Witnesses likened the scene to a war zone, with helicopters hovering overhead, many arrests and the police beating demonstrators.
One woman told CNN that hundreds of unidentified men armed with clubs had emerged from a mosque to confront the protesters.
“They beat a woman so savagely that she was drenched in blood and her husband fainted. They were beating people like hell. It was a massacre,” she said.
Facebook status of a friend in Tehran. Alternatively from Iranians outside the country: “WEAR ALL BLACK TO HONOR THOSE KILLED EVERYDAY IN IRAN!”
Robert Fisk was in north Tehran last night:
The fate of Iran rested last night in a grubby north Tehran highway interchange called Vanak Square where – after days of violence – supporters of the official President Mahmoud Ahmadinejad at last confronted the screaming, angry Iranians who have decided that Mirhossein Mousavi should be the president of their country. Unbelievably – and I am a witness because I stood beside them – just 400 Iranian special forces police were keeping these two armies apart. There were stones and tear gas but for the first time in this epic crisis the cops promised to protect both sides.
“Please, please, keep the Basiji from us,” one middle-aged lady pleaded with a special forces officer in flak jacket and helmet as the Islamic Republic’s thug-like militia appeared in their camouflage trousers and purity-white shirts only a few metres away. The cop smiled at her. “With God’s help,” he said. Two other policemen were lifted shoulder-high. “Tashakor, tashakor,” – “thank you, thank you” – the crowd roared at them.

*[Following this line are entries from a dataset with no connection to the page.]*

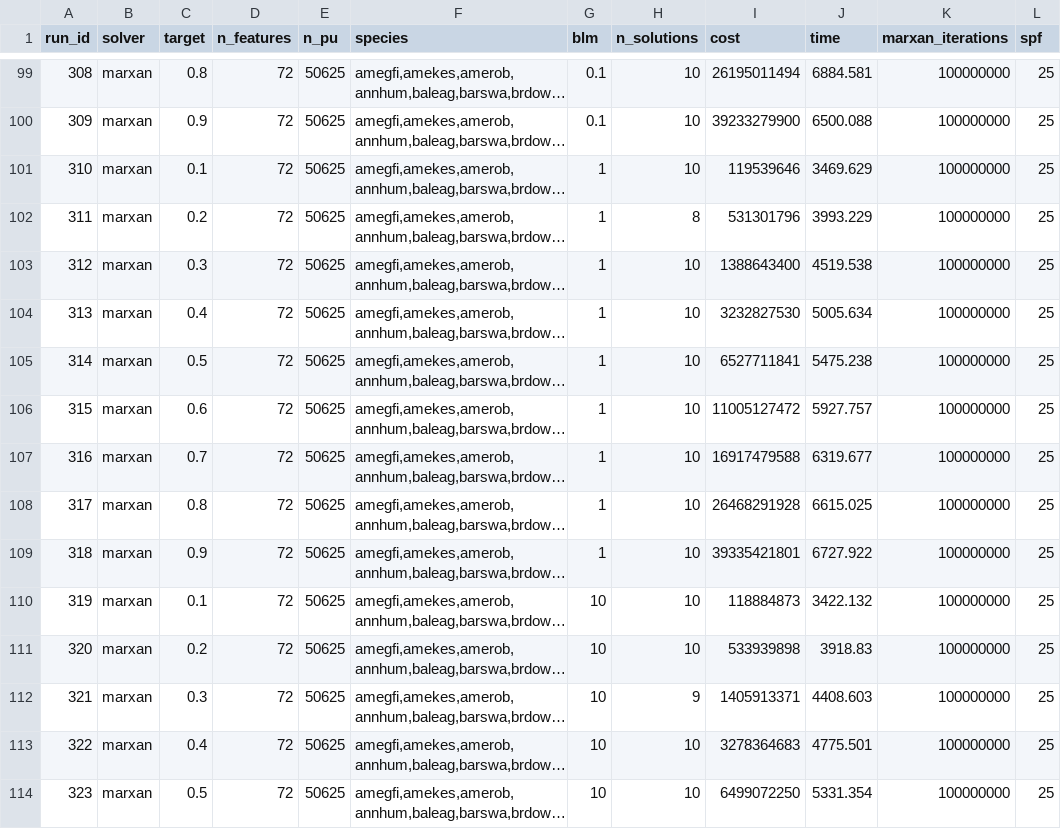
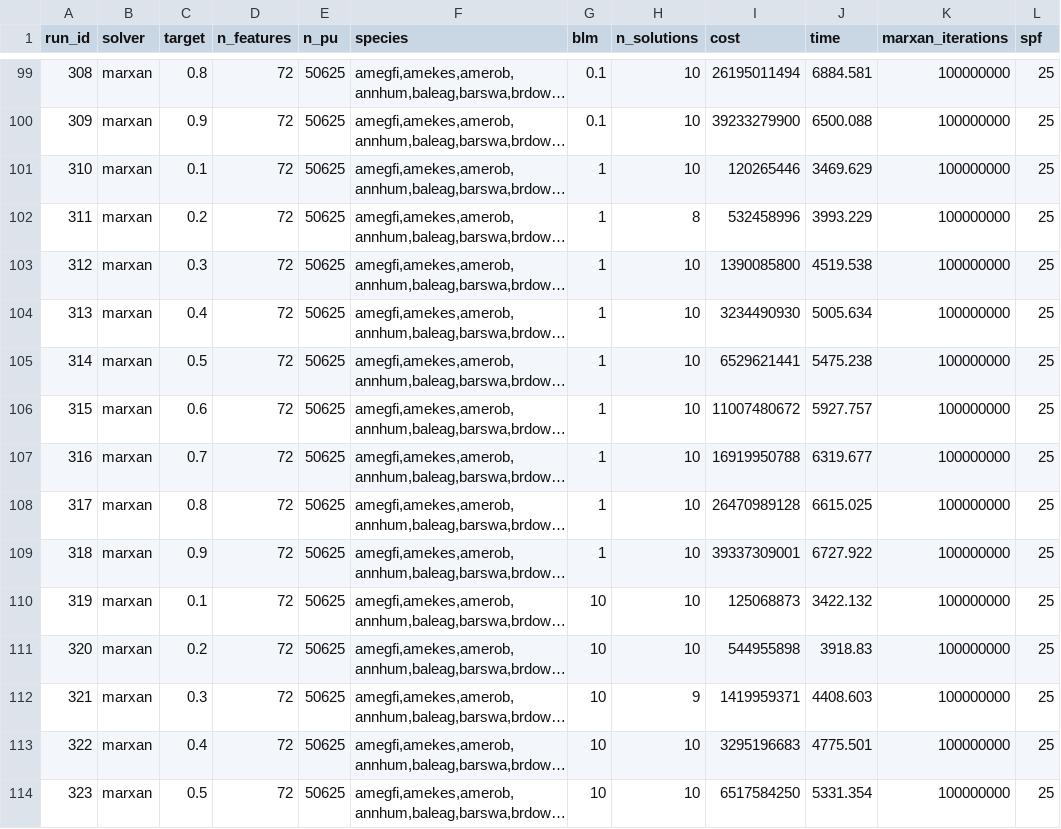
Before and after one commit to ricschuster/Marxan_vs_ILP_paper, a CSV file: output_blm/ilp-comparison-runs.csv, drawn as a sheet; only a part is shown, gaps mark what is left out; long unchanged cells end in …; the diff covers the shown part only; the diff names each change by its address in the sheet, - before the commit and + after, or states it on an @@ line.

Commit message:
objective value extraction marxan

```diff
--- a/output_blm/ilp-comparison-runs.csv
+++ b/output_blm/ilp-comparison-runs.csv
-I101 (cost): 119539646
+I101 (cost): 120265446
-I102 (cost): 531301796
+I102 (cost): 532458996
-I103 (cost): 1388643400
+I103 (cost): 1390085800
-I104 (cost): 3232827530
+I104 (cost): 3234490930
-I105 (cost): 6527711841
+I105 (cost): 6529621441
-I106 (cost): 11005127472
+I106 (cost): 11007480672
-I107 (cost): 16917479588
+I107 (cost): 16919950788
-I108 (cost): 26468291928
+I108 (cost): 26470989128
-I109 (cost): 39335421801
+I109 (cost): 39337309001
-I110 (cost): 118884873
+I110 (cost): 125068873
-I111 (cost): 533939898
+I111 (cost): 544955898
-I112 (cost): 1405913371
+I112 (cost): 1419959371
-I113 (cost): 3278364683
+I113 (cost): 3295196683
-I114 (cost): 6499072250
+I114 (cost): 6517584250
```
Also changed, not shown: 22 edited cells elsewhere in this file, output_blm/ilp-comparison-runs_marx.csv, 2 other files.
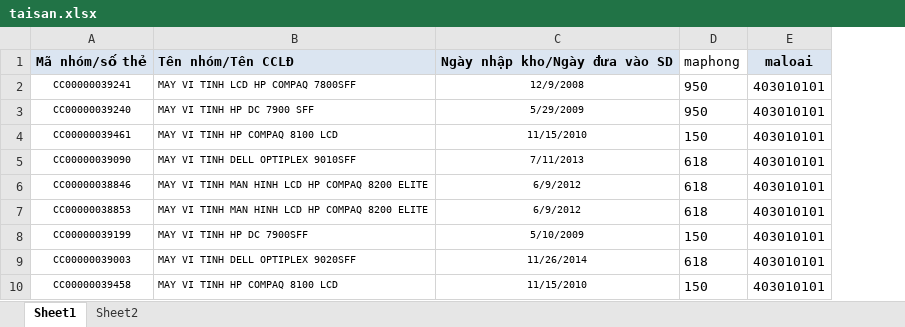
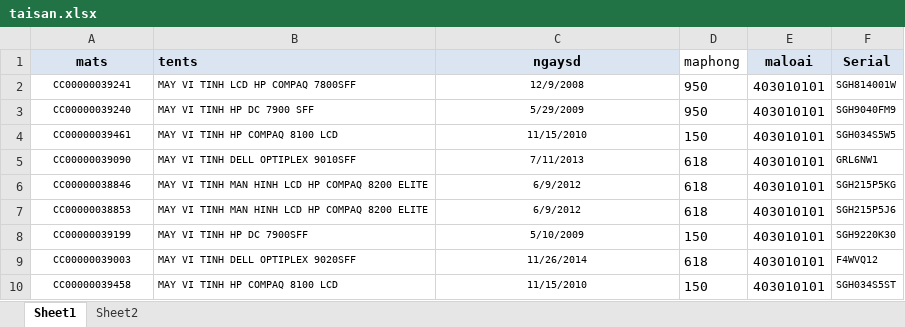
Before and after one commit to nntu/qlts, an Excel workbook: database/seeds/taisan.xlsx, sheet Sheet1, drawn as a sheet; only a part is shown; values as stored, in another font and other column widths than the file's, no borders; removed rows and columns are numbered as before the commit, all else as after; the diff names each change by its address in the sheet, - before the commit and + after, or states it on an @@ line.

```diff
--- a/database/seeds/taisan.xlsx (sheet Sheet1)
+++ b/database/seeds/taisan.xlsx (sheet Sheet1)
+column F, rows 2-10: SGH814001W | SGH9040FM9 | SGH034S5W5 | GRL6NW1 | SGH215P5KG | SGH215P5J6 | SGH9220K30 | F4WVQ12 | SGH034S5ST
-row 1: Mã nhóm/số thẻ | Tên nhóm/Tên CCLĐ | Ngày nhập kho/Ngày đưa vào SD | maphong | maloai
+row 1: mats | tents | ngaysd | maphong | maloai | Serial
```
Also changed, not shown: database/seeds/phong.xlsx, 6 other files.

This was phenomenal. The armed special forces of the Islamic Republic, hitherto always allies of the Basiji, were prepared for once, it seemed, to protect all Iranians, not just Ahmadinejad’s henchmen. The precedent for this sudden neutrality is known to everyone – it was when the Shah’s army refused to fire on the millions of demonstrators demanding his overthrow in 1979.
More of the story, and more photos from the Independent.
A good friend is writing and living in Tehran. He has started sending regular dispatches, what he calls a “personal, subjective daily tehran report.” With the surface-scratching of Western reporters and the limits of coverage in general, these personal reports become more vital.
The first Tehran report.
The second Tehran report.
This was forwarded by a friend. The photo mentioned is from this YouTube video:
a political coup is happening in Iran
the person in white shirt is my friend,***, student of sculpture at Tehran University, School of fine arts. I was chatting with him hour ago on yahoo messenger, he was inside Tehran University Dormitory. he said he had hid himself under the bed but he could hear screams and shouts. he told me there is blood everywhere and police are finally gone. the students had taken some of the militia’s captive and they were holding them inside the library. the police storms the library and arrests everyone. the number of injuries and arrests is unknown. this happened at the night of june 14 2009 after midnight. earlier in the evening, this video was recorded inside tehran university school of fine arts. in this video Rahnavard urges student to non violent protest and promise them that her husband would not give up. hours later the police attack univeristy too. some of the people you see in the video incuding girls are missing at the moment. People inside Iran are in media boycott and reporters of westeren media are unfortunately being deported from Iran because their visa’s have expired. please spread the word and let the world know what is happening in Iran these days.